Data records:
══════
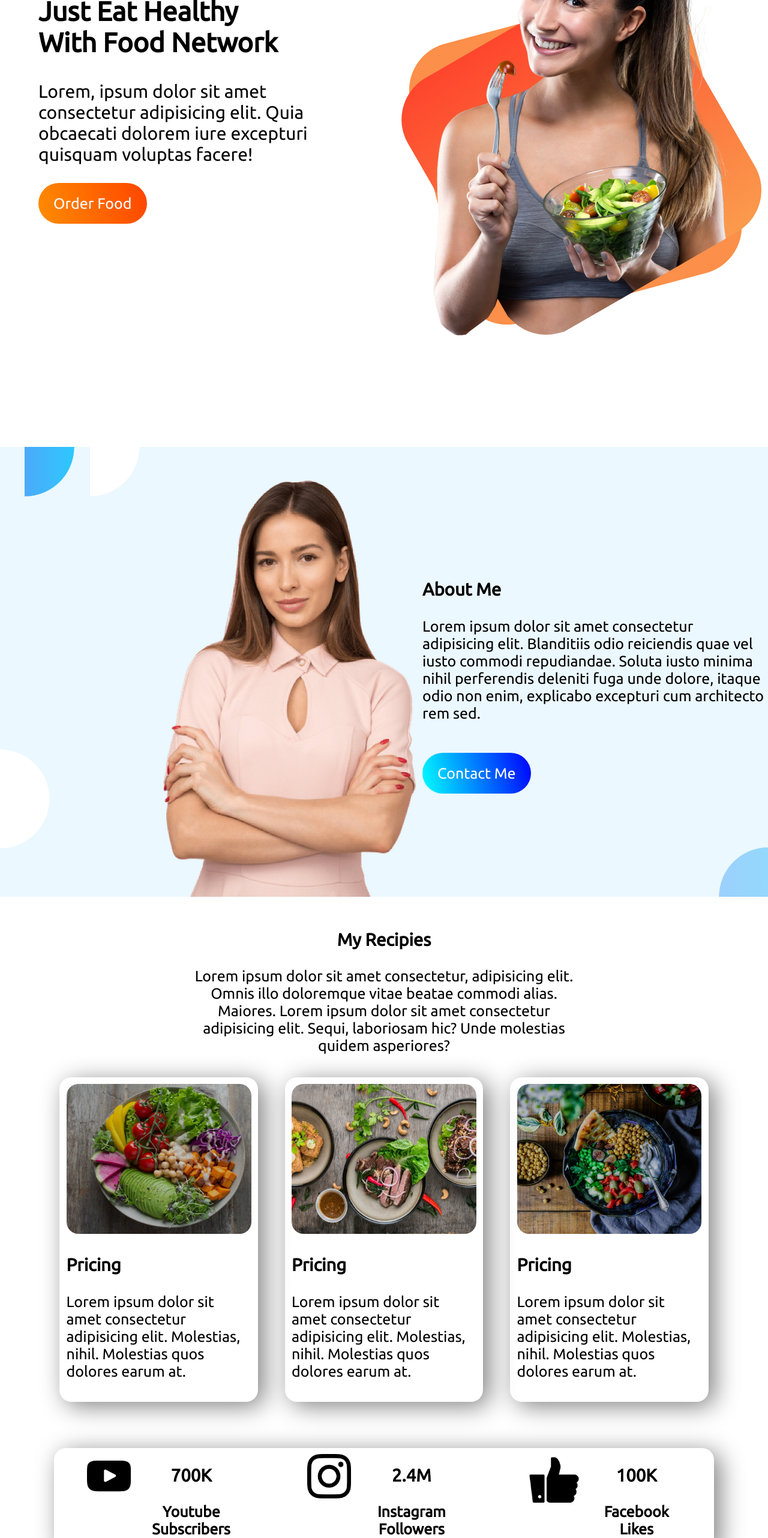
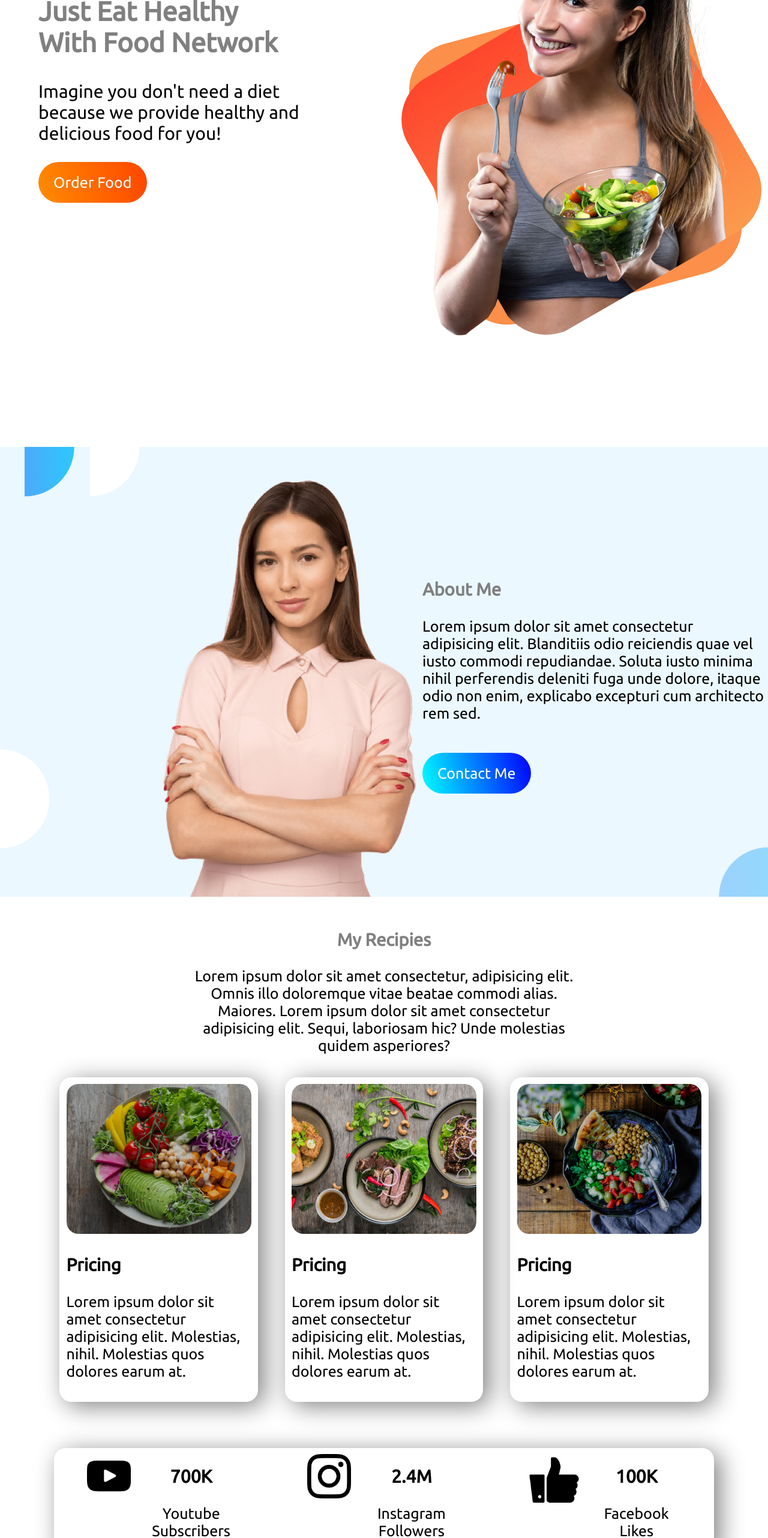
Before and after one commit to Rupom007/food-network, a plain HTML site: page index.html in a window 1280 px wide. Shown: the part 160-2724 px from the top of the page at 60% size. Drawn offline with Linux system fonts and the light colour scheme.

Commit message:
font colors

```diff
--- a/index.html
+++ b/index.html
@@ -9,7 +9,8 @@
     <link rel="preconnect" href="https://fonts.gstatic.com" crossorigin>
     <link href="https://fonts.googleapis.com/css2?family=Ubuntu&display=swap" rel="stylesheet">
     <link rel="stylesheet" href="style.css">
-    <title>Document</title>
+    <link rel="shortcut icon" href="images/female.png" type="image/x-icon">
+    <title>FOOD NETWORK</title>
 </head>
 
 <body>
@@ -18,11 +19,12 @@
 
     <section class="flex-container">
         <div class="half-width text">
-            <h1><span class="font-color">Skip</span> The Diet,<br>
-                Just Eat Healthy<br>
-                With Food Network</h1>
-            <p>Lorem, ipsum dolor sit amet consectetur adipisicing elit. Quia obcaecati dolorem iure excepturi quisquam
-                voluptas facere!</p>
+            <h1><span class="font-color">Skip</span><span class="font-color-heading"> The Diet,<br>
+                    Just Eat Healthy<br>
+                    With Food Network</span></h1>
+            <p>Imagine you don't need a diet because we provide
+
+                healthy and delicious food for you!</p>
             <a class="btn-style" target="_blank" href="www.google.com">Order Food</a>
         </div>
         <div class="half-width">
@@ -33,11 +35,8 @@
     <!-- section---2 -->
 
     <section class="flex-container section2">
-        <!-- <div class="half-width section2 model">
-            <img src="images/female2.png" alt="">
-        </div> -->
         <div class="half-width section2">
-            <h3>About Me</h3>
+            <h3 class="font-color-heading">About Me</h3>
             <p>Lorem ipsum dolor sit amet consectetur adipisicing elit. Blanditiis odio reiciendis quae vel iusto
                 commodi repudiandae. Soluta iusto minima nihil perferendis deleniti fuga unde dolore, itaque odio non
                 enim, explicabo excepturi cum architecto rem sed.</p><br>
@@ -47,7 +46,7 @@
 
     <!-- section---3 -->
     <div class="section3">
-        <h3>My Recipies</h3>
+        <h3 class="font-color-heading">My Recipies</h3>
         <p>Lorem ipsum dolor sit amet consectetur, adipisicing elit. Omnis illo doloremque vitae beatae commodi alias.
             Maiores. Lorem ipsum dolor sit amet consectetur adipisicing elit. Sequi, laboriosam hic? Unde molestias
             quidem asperiores?</p>
@@ -103,7 +102,7 @@
                 <img src="images/youtube.png" alt="">
             </div>
             <div class="card-text-social">
-                <h3>700K</h3>
+                <h3 class="social-heading">700K</h3>
                 <p>Youtube Subscribers</p>
             </div>
         </div>
@@ -113,7 +112,7 @@
                 <img src="images/instagram.png" alt="">
             </div>
             <div class="card-text-social">
-                <h3>2.4M</h3>
+                <h3 class="social-heading">2.4M</h3>
                 <p>Instagram Followers</p>
             </div>
         </div>
@@ -123,7 +122,7 @@
                 <img src="images/like.png" alt="">
             </div>
             <div class="card-text-social">
-                <h3>100K</h3>
+                <h3 class="social-heading">100K</h3>
                 <p>Facebook Likes</p>
             </div>
         </div>
@@ -131,7 +130,7 @@
 
     <!-- section---6 (footer) -->
     <footer id="footer">
-        <h1><span class="font-color">FOOD</span> NETWORK</h1><br>
+        <h1><span class="font-color">FOOD</span><span class="font-color-heading"> NETWORK</span></h1><br>
         <p>Eat healthy to live healthy. Live healthy to live happy.</p>
     </footer>
 </body>
--- a/style.css
+++ b/style.css
@@ -11,6 +11,9 @@ body{
 }
 .font-color{
     color: darkorange;
+}
+.font-color-heading{
+    color: grey;
 }
 .half-width{
     font-size: 30px;
@@ -114,6 +117,9 @@ body{
     text-align: center;
     margin-left: 7%;
     font-size: 25px;
+}
+.social-heading{
+    font-size: 30px;
     font-weight: bold;
 }
 
@@ -124,10 +130,9 @@ body{
     background-color: black;
     padding-top: 40px;
     padding-bottom: 150px;
-    color: grey;
     text-align: center;
 }
 #footer p{
     color: whitesmoke;
-    font-size: 15px;
+    font-size: 18px;
 }
```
══════
From the entries above, show each line that includes the string "odio".

             <p>Lorem ipsum dolor sit amet consectetur adipisicing elit. Blanditiis odio reiciendis quae vel iusto
                 commodi repudiandae. Soluta iusto minima nihil perferendis deleniti fuga unde dolore, itaque odio non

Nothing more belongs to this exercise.